▶ **Exercise description**
Each record must be copied in full and unchanged; any image it holds is excluded.

:: Material provided ::

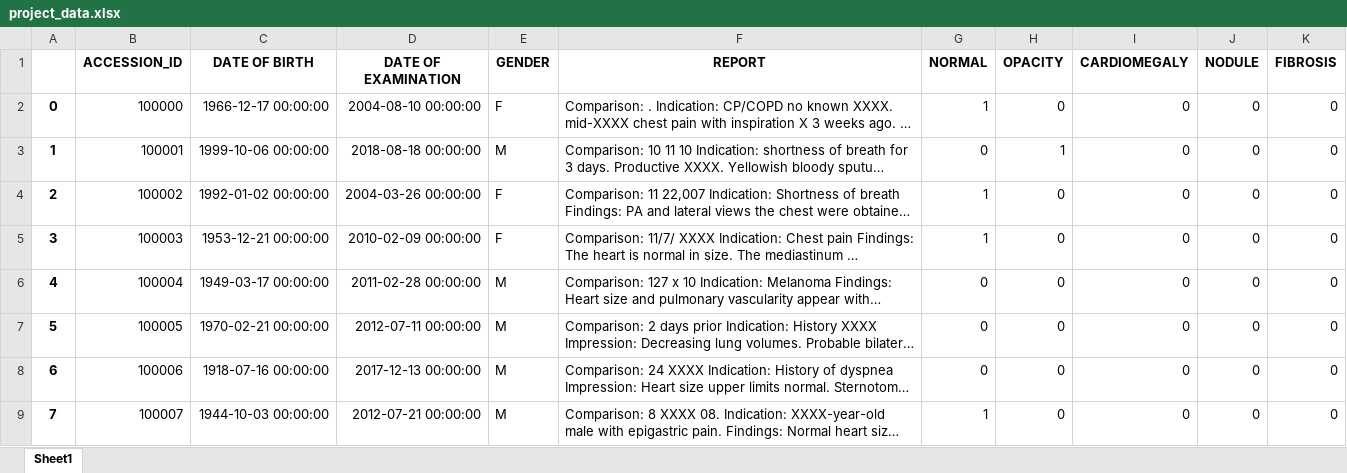
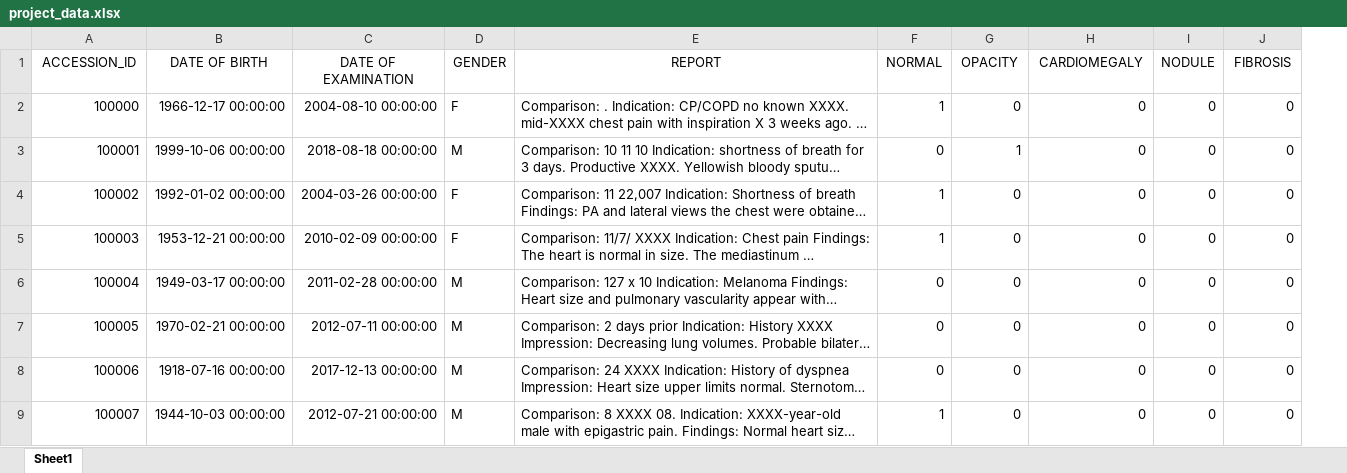
Before and after one commit to datasolver/PythonTraining2021, an Excel workbook: project_data.xlsx, sheet Sheet1, drawn as a sheet; only a part is shown; long unchanged cells end in …; values as stored, in another font and other column widths than the file's, no borders; removed rows and columns are numbered as before the commit, all else as after; the diff names each change by its address in the sheet, - before the commit and + after, or states it on an @@ line.

Commit message:
Add files via upload

```diff
--- a/project_data.xlsx (sheet Sheet1)
+++ b/project_data.xlsx (sheet Sheet1)
-column A, rows 2-9: 0 | 1 | 2 | 3 | 4 | 5 | 6 | 7
-A1:J1 bold: on
+A1:J1 bold: off
```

:::

▶ **Exercise solution**
Before and after one commit to datasolver/PythonTraining2021, an Excel workbook: project_data.xlsx, sheet Sheet1, drawn as a sheet; only a part is shown; long unchanged cells end in …; values as stored, in another font and other column widths than the file's, no borders; removed rows and columns are numbered as before the commit, all else as after; the diff names each change by its address in the sheet, - before the commit and + after, or states it on an @@ line.

Commit message:
Add files via upload

```diff
--- a/project_data.xlsx (sheet Sheet1)
+++ b/project_data.xlsx (sheet Sheet1)
-column A, rows 2-9: 0 | 1 | 2 | 3 | 4 | 5 | 6 | 7
-A1:J1 bold: on
+A1:J1 bold: off
```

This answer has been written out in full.